Rwanda’s capital city Kigali is often described as one of the cleanest and most organised cities in Africa. The cleanliness is often attributed to the ban on non-degradable plastics which was introduced in 2008. Sprawling across numerous hilltops, valleys and ridges, this safe and vibrant city has undergone many changes in the years since the genocide which devastated the country in 1994.
The superbly curated Kigali Genocide Memorial provides an emotional and thought-provoking opportunity to understand more about the events leading up to the genocide, as well as the 100 days during which around one million Tutsi and moderate Hutus were killed, and the peace and reconciliation process which has been ongoing ever since. The Memorial is also the final resting place of over 250,000 people who died during the genocide.
Nowadays, there is a busy arts and music scene in the city as well as a Natural History Museum housing the stuffed skeleton of a huge crocodile which terrorised a village at Lake Muhaze and which was found to have a pair of shoes in its stomach!
There are a number of art and craft galleries while a wide range of restaurants caters for food lovers of all tastes and budgets. The city boasts two golf courses and visitors are welcome.
Kigali has a tropical climate, with temperatures ranging from 16 C to 28 C on average, and little variation month by month. April is the wettest month and July the driest, with the city experiencing an average of 122 rainy days a year. It’s suitable to visit at any time of the year.
Size and accessibility:
Kigali has a population of approximately 1.2 million people.
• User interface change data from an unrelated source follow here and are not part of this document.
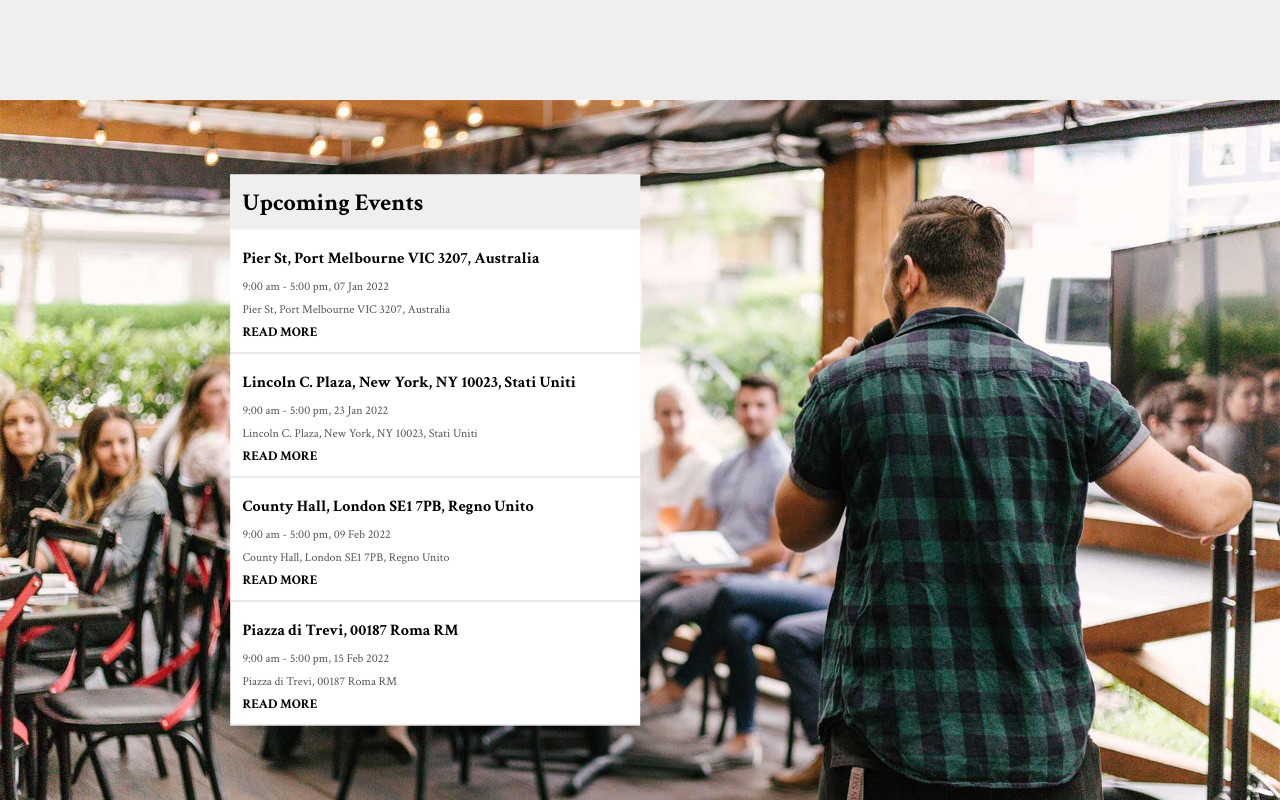
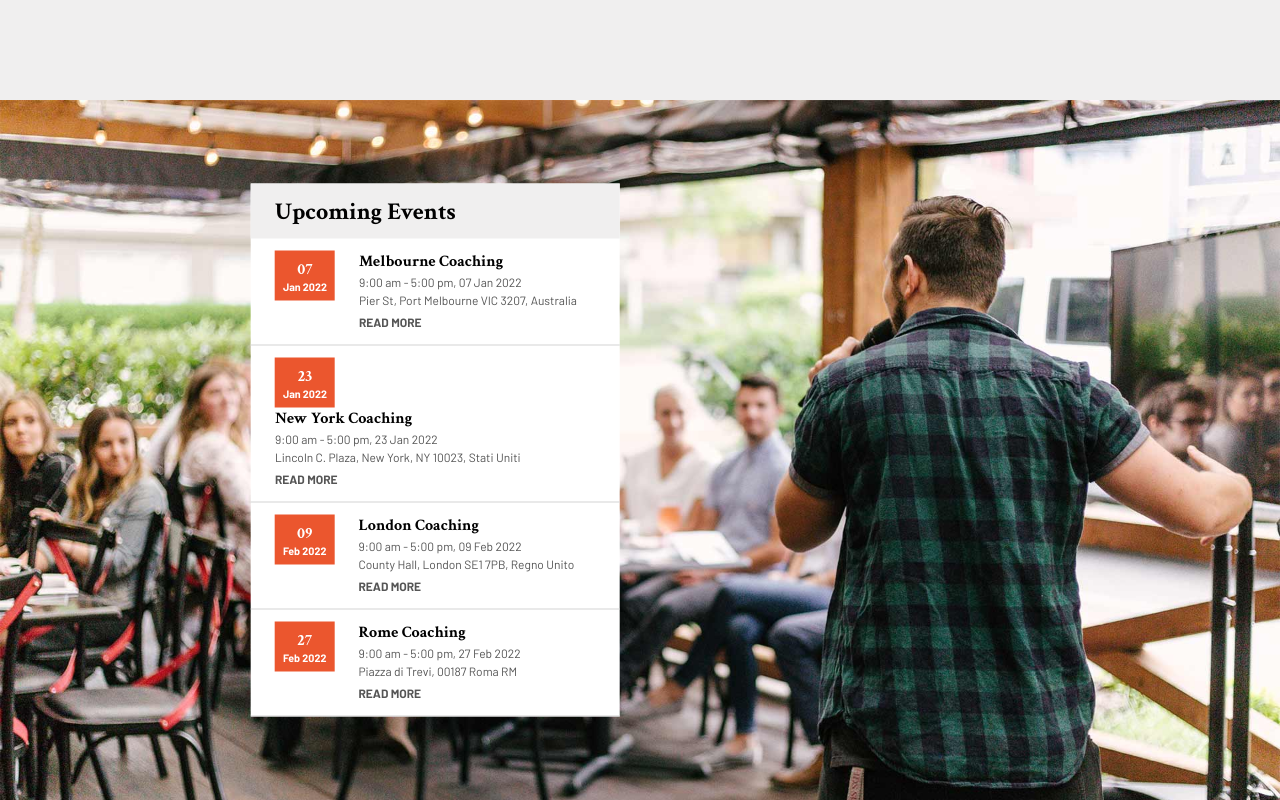
Before and after one commit to PietroDeBianchi/proj-html-vuejs, a Vue app: page / in a window 1280 px wide. Shown: the part 1550-2350 px from the top of the page. Built offline with nearby package versions, Linux system fonts and the light colour scheme.

Commit message:
still working on main components

```diff
--- a/index.html
+++ b/index.html
@@ -10,9 +10,13 @@
   <link
     href="https://fonts.googleapis.com/css2?family=Crimson+Text:ital,wght@0,400;0,600;0,700;1,400;1,600;1,700&display=swap"
     rel="stylesheet">
+  <link
+    href="https://fonts.googleapis.com/css2?family=Barlow:ital,wght@0,100;0,200;0,300;0,400;0,500;0,600;0,700;0,800;0,900;1,100;1,200;1,300;1,400;1,500;1,600;1,700;1,800;1,900&display=swap"
+    rel="stylesheet">
   <link rel="stylesheet" href="https://cdnjs.cloudflare.com/ajax/libs/font-awesome/6.4.0/css/all.min.css"
     integrity="sha512-iecdLmaskl7CVkqkXNQ/ZH/XLlvWZOJyj7Yy7tcenmpD1ypASozpmT/E0iPtmFIB46ZmdtAc9eNBvH0H/ZpiBw=="
     crossorigin="anonymous" referrerpolicy="no-referrer" />
+
   <title>Everlead</title>
 </head>
 
--- a/src/components/AppHeader.vue
+++ b/src/components/AppHeader.vue
@@ -101,6 +101,10 @@ span {
             font-size: 42px;
             margin-bottom: 24px;
         }
+
+        p {
+            line-height: 24px;
+        }
     }
 
     // HEADER-JUMBO-BUTTON STYLE
--- a/src/components/mainComponents/AppMainEvents.vue
+++ b/src/components/mainComponents/AppMainEvents.vue
@@ -5,30 +5,56 @@ export default {
         return {
             events: [
                 {
-                    location: "Melbourne Coaching",
-                    date: "07 Jan 2022",
+                    city: "Melbourne Coaching",
                     hour: "9:00 am - 5:00 pm",
                     location: "Pier St, Port Melbourne VIC 3207, Australia",
+                    date: [
+                        {
+                            day: "07",
+                            month: "Jan ",
+                            year: "2022"
+                        }
+                    ]
                 },
                 {
-                    location: "New York Coaching",
-                    date: "23 Jan 2022",
+                    city: "New York Coaching",
                     hour: "9:00 am - 5:00 pm",
                     location: "Lincoln C. Plaza, New York, NY 10023, Stati Uniti",
-                }, {
-                    location: "London Coaching",
-                    date: "09 Feb 2022",
+                    date: [
+                        {
+                            day: "23",
+                            month: "Jan ",
+                            year: "2022"
+                        }
+                    ]
+                },
+                {
+                    city: "London Coaching",
                     hour: "9:00 am - 5:00 pm",
                     location: "County Hall, London SE1 7PB, Regno Unito",
-                }, {
-                    location: "Rome Coaching",
-                    date: "15 Feb 2022",
+                    date: [
+                        {
+                            day: "09",
+                            month: "Feb ",
+                            year: "2022"
+                        }
+                    ]
+                },
+                {
+                    city: "Rome Coaching",
                     hour: "9:00 am - 5:00 pm",
                     location: "Piazza di Trevi, 00187 Roma RM",
+                    date: [
+                        {
+                            day: "27",
+                            month: "Feb ",
+                            year: "2022"
+                        }
+                    ]
                 },
             ]
         }
-    },
+    }
 }
 
 </script>
@@ -39,12 +65,20 @@ export default {
             <div class="container">
                 <div class="eventsList">
                     <h2>Upcoming Events</h2>
-                    <div class="event" v-for="event in events" :key="index">
-                        <h4>{{ event.location }}</h4>
-                        <span>{{ event.hour }}, {{ event.date }}</span>
-                        <p>{{ event.location }}</p>
-                        <h5>READ MORE</h5>
+                    <div class="event" v-for="(event, index) in events" :key="index">
+                        <div class="dateBox">
+                            <h4>{{ event.date[0].day }}</h4>
+                            <h6>{{ event.date[0].month }}{{ event.date[0].year }}</h6>
+                        </div>
+                        <div>
+                            <h4>{{ event.city }}</h4>
+                            <span>{{ event.hour }}, {{ event.date[0].day }} {{ event.date[0].month }} {{ event.date[0].year
+                            }}</span>
+                            <p>{{ event.location }}</p>
+                            <h5>READ MORE</h5>
+                        </div>
                     </div>
+
                 </div>
             </div>
         </div>
@@ -69,34 +103,38 @@ section {
 
 .eventsList {
     background-color: $white-first-color;
-    width: 50%;
+    width: 45%;
     position: absolute;
     top: 50%;
     left: 25%;
     transform: translate(-50%, -50%);
 
     h2 {
-        padding: 12px;
+        padding: 12px 24px;
         background-color: $gray-first-color;
     }
 }
 
 .event {
-    padding: 12px;
+    padding: 12px 24px;
     border-bottom: 1px solid lightgrey;
 
     &:hover {
         background-color: $gray-first-color;
     }
 
-    h4,
-    p,
-    span {
-        padding: 6px 0;
+    div {
+        display: inline-block;
     }
 
     p,
     span {
+        padding-bottom: 8px;
+    }
+
+    p,
+    span,
+    h5 {
         color: $black-first-color;
         font-size: 12px;
     }
@@ -104,5 +142,14 @@ section {
     h4 {
         font-size: 16px;
     }
+
+    .dateBox {
+        background-color: $orange-first-color;
+        color: $white-first-color ;
+        margin-right: 24px;
+        padding: 8px;
+        text-align: center;
+        vertical-align: top;
+    }
 }
 </style>
--- a/src/styles/general.scss
+++ b/src/styles/general.scss
@@ -8,6 +8,14 @@ body {
     font-family: 'Crimson Text', serif;
 }
 
+a,
+span,
+p,
+h5,
+h6 {
+    font-family: 'Barlow', sans-serif;
+}
+
 ul {
     list-style-type: none;
 }
```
It’s quite centrally located within Rwanda.
From the Uganda/Rwanda border at Katuna (Gatuna on the Rwandan side) it’s around 2 hours drive to Kigali.
The international airport has regular flights to and from many European and other cities and RwandAir offers direct flights to and from Entebbe in Uganda, daily.